- June 28, 2013 - 09:06
Perhaps driving with insurance, driving sober, and within speed limits might just prevent these irresponsible drivers from getting in trouble in the first placed.
- Ron Tizzard
- June 29, 2013 - 14:12
Townie, I hear you...you have a heart; but, that said, there was no information provided that I noticed indicating why the debts were not paid, or even attempted to be paid. I don't know; but my sense is that if an 'offender' were to request a reasonable payment plan to pay off the debt that discuss would likely take place. A good question to ask the Police i.e. are attempts made by these people at all, or are they just ignored; and would the police be open to 'payment plans' for settle debts? Maybe somebody in Justice will answer the question for you...you can bet they are reading this article. Let's. You pose a practical question .
- June 27, 2013 - 06:55

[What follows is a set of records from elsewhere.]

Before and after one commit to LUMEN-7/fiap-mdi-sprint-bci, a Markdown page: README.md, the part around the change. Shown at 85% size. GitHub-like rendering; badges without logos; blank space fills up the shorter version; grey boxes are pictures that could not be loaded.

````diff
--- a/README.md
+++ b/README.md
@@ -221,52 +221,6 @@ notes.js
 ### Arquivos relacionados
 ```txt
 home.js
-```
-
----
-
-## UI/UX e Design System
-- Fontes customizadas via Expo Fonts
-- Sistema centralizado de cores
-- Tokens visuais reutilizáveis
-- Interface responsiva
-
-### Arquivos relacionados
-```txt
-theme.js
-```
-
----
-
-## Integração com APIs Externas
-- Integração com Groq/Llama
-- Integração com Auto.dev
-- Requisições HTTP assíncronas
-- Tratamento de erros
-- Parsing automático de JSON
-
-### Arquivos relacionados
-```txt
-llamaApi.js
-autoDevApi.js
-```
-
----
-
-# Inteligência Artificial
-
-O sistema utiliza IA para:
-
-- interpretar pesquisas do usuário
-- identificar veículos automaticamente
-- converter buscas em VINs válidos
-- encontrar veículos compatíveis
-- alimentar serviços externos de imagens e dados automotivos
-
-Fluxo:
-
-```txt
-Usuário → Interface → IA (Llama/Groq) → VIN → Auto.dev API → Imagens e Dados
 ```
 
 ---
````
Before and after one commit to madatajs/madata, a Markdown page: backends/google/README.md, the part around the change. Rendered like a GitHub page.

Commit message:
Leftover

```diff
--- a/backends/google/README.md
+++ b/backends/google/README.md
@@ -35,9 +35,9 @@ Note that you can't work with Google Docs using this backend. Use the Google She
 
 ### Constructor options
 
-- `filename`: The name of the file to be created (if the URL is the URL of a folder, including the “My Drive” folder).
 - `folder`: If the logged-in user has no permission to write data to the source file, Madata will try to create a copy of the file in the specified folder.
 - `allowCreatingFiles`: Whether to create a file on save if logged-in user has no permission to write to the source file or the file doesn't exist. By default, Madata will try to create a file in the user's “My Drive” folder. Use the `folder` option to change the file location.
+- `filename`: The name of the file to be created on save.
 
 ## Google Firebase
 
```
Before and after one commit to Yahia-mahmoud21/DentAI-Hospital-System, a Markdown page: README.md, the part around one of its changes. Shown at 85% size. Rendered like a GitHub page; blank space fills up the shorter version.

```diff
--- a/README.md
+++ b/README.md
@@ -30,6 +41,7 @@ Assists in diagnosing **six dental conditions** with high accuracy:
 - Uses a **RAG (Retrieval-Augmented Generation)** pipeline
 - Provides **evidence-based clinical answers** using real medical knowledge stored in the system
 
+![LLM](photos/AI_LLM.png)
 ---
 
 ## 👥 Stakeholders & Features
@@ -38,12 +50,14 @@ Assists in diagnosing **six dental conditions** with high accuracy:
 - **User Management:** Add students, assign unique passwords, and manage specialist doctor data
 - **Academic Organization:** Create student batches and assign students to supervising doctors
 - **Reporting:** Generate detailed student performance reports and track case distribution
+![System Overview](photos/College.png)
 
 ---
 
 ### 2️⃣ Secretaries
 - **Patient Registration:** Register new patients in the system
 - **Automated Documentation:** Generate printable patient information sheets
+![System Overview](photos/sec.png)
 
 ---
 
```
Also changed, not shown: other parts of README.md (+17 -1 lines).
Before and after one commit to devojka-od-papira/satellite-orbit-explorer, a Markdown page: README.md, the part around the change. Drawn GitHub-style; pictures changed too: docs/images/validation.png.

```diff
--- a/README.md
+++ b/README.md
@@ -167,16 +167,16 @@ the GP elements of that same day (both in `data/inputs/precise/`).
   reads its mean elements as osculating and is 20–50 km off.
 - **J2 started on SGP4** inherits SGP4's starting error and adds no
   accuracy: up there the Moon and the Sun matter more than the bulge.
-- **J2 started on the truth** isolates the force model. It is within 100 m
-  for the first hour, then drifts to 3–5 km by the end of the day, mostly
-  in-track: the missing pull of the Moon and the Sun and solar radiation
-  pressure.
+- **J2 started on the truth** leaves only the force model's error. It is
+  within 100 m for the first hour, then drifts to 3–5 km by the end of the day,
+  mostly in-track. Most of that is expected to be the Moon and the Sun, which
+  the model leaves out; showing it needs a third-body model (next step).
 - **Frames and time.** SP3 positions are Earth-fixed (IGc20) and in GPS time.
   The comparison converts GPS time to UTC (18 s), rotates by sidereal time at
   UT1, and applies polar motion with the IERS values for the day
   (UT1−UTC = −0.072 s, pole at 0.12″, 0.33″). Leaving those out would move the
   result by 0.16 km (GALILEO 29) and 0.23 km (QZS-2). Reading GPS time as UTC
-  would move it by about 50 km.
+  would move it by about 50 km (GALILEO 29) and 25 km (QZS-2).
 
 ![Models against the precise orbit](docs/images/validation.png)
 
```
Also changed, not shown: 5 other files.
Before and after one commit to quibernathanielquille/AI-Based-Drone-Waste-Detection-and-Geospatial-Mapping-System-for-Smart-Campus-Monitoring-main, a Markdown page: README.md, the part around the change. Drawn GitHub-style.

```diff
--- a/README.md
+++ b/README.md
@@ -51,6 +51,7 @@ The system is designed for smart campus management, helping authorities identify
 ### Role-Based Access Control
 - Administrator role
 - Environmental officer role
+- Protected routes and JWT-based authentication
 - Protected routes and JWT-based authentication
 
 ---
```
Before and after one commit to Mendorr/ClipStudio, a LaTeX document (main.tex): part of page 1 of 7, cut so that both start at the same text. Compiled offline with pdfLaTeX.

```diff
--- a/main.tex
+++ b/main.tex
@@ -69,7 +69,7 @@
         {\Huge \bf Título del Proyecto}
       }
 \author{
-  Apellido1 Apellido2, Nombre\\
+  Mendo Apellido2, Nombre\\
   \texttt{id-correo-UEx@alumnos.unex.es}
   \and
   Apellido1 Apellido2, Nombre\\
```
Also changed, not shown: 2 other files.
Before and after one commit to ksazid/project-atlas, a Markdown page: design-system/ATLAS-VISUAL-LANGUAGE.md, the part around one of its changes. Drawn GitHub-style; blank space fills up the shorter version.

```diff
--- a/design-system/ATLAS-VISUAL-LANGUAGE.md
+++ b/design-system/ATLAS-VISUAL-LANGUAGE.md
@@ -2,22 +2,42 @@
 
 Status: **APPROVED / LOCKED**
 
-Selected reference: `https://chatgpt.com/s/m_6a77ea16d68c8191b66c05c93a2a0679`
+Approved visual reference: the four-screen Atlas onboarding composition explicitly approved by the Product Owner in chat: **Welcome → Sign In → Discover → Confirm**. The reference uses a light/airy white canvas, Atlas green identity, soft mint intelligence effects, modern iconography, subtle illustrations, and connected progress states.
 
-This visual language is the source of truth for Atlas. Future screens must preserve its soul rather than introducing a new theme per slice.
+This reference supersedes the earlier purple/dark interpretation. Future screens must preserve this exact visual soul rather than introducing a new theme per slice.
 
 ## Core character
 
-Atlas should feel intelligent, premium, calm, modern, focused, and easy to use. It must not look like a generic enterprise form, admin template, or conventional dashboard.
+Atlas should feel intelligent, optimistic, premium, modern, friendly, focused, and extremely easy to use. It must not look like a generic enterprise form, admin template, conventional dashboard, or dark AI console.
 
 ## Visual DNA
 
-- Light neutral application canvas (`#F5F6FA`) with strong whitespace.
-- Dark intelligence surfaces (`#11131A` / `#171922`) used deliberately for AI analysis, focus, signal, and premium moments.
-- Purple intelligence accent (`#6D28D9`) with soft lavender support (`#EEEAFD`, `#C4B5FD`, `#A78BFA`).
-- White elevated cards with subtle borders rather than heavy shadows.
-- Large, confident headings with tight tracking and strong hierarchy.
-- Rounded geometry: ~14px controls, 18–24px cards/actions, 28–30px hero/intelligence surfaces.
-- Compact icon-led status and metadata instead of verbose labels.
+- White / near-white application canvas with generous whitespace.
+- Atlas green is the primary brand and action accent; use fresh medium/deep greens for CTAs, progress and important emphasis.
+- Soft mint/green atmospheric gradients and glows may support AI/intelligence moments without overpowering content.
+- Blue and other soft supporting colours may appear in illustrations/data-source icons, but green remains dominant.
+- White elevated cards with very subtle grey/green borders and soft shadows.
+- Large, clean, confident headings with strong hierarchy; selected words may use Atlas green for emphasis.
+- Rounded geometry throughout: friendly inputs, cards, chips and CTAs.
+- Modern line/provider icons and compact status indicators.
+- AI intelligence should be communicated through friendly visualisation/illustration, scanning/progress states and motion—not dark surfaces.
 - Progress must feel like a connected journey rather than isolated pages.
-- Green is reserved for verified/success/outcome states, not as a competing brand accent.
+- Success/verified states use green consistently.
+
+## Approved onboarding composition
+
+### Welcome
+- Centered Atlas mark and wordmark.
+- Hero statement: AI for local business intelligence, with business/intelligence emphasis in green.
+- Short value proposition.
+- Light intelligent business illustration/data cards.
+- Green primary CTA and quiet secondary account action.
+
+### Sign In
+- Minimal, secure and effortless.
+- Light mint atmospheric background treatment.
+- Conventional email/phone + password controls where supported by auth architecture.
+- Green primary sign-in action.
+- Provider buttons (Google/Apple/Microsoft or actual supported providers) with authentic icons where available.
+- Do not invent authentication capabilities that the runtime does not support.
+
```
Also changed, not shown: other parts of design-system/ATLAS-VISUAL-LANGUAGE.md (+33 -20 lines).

Tracking down the outstanding money would be great, no doubt. It truly must amount to a few million dollars. But the primary problem here is not the financial windfall foregone. The problem here is the complete debacle that is the basic act of driving in Newfoundland. The chances of being hit by an unlicensed, uninsured, unregistered, and/or drunk driver are nothing short of horrendous in this province. I would quite confidently guess it would be the worst on North America. And by a wide margin. But that "statistic" is not ever going to be calculated or released.....no one in government would ever tell you, because it would rightly lead to class action lawsuits against the government for allowing the situation to exist ---- out of pure negligence. This potential liability facing the government is just as real as, and potentially much larger than, the uncollected, outstanding fines are. But every day, the reports are just drip, drip, drip......